It’s not an overly common scenario, but languages which provide a better answer to a specific problem within a popular domain, can experience huge gains in popularity.
What else helps? Marketing.
Marketing helps. A community that doesn’t shy away from good technical marketing will undoubtedly help the language become more popular.
Note that marketing is a very encompassing term. Great documentation is good marketing. Not having to spend an hour installing things just to get started is arguably part of your approach to marketing.
Being accepting, inclusive, and welcoming to newcomers is good marketing. Blogging, organizing conferences, giving speeches at other conferences, writing great books, are all good examples of things a marketing-oriented community does.
What else? Familiarity.
Familiarity is very important. If your programming language is radically different from anything that the majority of developers are used to, it will struggle to become widely adopted.
So it has to toe the line. It has to be innovative enough to make it worthwhile, but familiar enough that it won’t immediately induce a negative gut reaction the moment a new developer approaches it.
This is a struggle numerous Lisp languages have had to face. Most developers are familiar with the C syntax, however, S-Expressions are somewhat scary and foreign to many.
Because of this, although functional languages have a shot, this time around, it won’t be an easy sale.
Anything else? Time.
Programming languages don’t become popular overnight. It takes years, no matter how you slice it.
Most languages take at least 10 years to become widely adopted. Adoption rates are getting faster in recent years, but this process still takes quite a while (several years).

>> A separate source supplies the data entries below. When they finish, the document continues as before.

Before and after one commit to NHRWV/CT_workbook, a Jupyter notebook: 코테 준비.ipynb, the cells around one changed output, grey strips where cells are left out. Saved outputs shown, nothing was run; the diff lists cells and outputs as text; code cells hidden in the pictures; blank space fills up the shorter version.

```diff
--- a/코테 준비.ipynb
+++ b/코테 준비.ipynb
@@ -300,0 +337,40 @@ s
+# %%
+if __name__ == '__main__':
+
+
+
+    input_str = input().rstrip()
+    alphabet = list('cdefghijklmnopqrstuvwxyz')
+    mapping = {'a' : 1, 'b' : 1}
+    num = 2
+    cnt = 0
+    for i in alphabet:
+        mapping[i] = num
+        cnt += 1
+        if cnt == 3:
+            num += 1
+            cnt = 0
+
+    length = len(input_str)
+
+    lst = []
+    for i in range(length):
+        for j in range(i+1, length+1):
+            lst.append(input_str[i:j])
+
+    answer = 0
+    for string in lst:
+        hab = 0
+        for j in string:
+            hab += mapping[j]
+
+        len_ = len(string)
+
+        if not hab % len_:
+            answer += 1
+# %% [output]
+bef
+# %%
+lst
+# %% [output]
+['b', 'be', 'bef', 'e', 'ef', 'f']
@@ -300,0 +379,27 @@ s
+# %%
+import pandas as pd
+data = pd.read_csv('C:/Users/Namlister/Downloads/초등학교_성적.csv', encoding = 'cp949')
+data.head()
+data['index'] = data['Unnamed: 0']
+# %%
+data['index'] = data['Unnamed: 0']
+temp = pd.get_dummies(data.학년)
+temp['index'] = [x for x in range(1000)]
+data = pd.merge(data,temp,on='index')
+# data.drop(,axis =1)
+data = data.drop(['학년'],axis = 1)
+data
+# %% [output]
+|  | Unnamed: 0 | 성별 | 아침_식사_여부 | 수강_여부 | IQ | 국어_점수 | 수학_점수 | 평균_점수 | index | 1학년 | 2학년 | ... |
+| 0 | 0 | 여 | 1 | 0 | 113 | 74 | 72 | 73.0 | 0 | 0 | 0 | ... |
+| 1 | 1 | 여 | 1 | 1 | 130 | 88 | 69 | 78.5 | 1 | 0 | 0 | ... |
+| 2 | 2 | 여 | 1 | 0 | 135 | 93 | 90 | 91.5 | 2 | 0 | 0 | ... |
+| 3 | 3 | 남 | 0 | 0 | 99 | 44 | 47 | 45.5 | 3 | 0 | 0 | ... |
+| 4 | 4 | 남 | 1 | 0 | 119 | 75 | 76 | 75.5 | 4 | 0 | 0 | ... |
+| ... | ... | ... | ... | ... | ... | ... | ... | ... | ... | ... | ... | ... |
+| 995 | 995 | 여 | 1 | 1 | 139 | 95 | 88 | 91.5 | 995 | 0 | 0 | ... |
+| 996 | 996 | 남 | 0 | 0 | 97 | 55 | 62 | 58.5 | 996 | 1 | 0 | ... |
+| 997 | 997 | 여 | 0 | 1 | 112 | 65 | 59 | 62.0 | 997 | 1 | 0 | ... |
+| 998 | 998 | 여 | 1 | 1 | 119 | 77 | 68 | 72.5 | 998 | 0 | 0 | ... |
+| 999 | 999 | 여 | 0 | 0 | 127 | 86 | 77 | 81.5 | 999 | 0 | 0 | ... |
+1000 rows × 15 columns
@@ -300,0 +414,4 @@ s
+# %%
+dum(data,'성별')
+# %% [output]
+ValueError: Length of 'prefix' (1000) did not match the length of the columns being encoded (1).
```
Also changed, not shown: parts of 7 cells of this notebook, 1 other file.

The most obvious exception is Swift, with its meteoric rise over the course of just a couple of years. Not only Swift is backed by Apple, it was also made into a default language for one of the most popular development ecosystems in the world.
So if you’re a programming language developer or an early adopter of a language that you wish to see become more popular, be patient. You’re in this for the long haul.
Popularity ain’t easy
It’s really hard to make a programming language popular.
The competition is fierce, with so many valid options available to developers.
As we asymptomatically approach all that programming languages can be, it is even harder to create something that’s so very much better than it’s worth making the leap to.
Developers need compelling and convincing reasons to jump ship or even just consider investing time in your language and community.
Consider for a moment why a programmer would want to learn a language that is new to them:
- To get or keep a job.
- To become more productive and/or write better software.
- To develop a new category of applications.
- To learn a new paradigm.
If your language can satisfy most of those needs, it will have a chance. But this only buys you admission to the race.
In summary, I believe these are the key factors to consider:
- Being a default language for a popular ecosystem;
- Being backed and promoted by a tech giant;
- Having a large standard library and/or targeting a popular VM (e.g., JVM, unless it’s a system language);
- Fully embodying a new paradigm shift;
- Being very useful in a particular domain, like Ruby did through Rails back in 2005;
- Having great documentation, guidance for newcomers, tools, editor integration, and in general removing any instrumentation obstacle that makes getting started with your language difficult;
- Fostering a welcoming community that encourages sharing, marketing, and evangelism;
- Having a somewhat familiar syntax that is easy to read, write, and teach;
- Being active and developed for several years;
- Providing technical innovations that lead to productivity and more maintainable code;
The first two are out of the question for most languages, and even then, few languages will meet all of the remaining requirements.
Even embracing just a few of these should, however, be enough to grant your language a chance at becoming mainstream.
Failing that, you might still be left with an active, niche language that will survive and be appreciated by many developers for decades to come.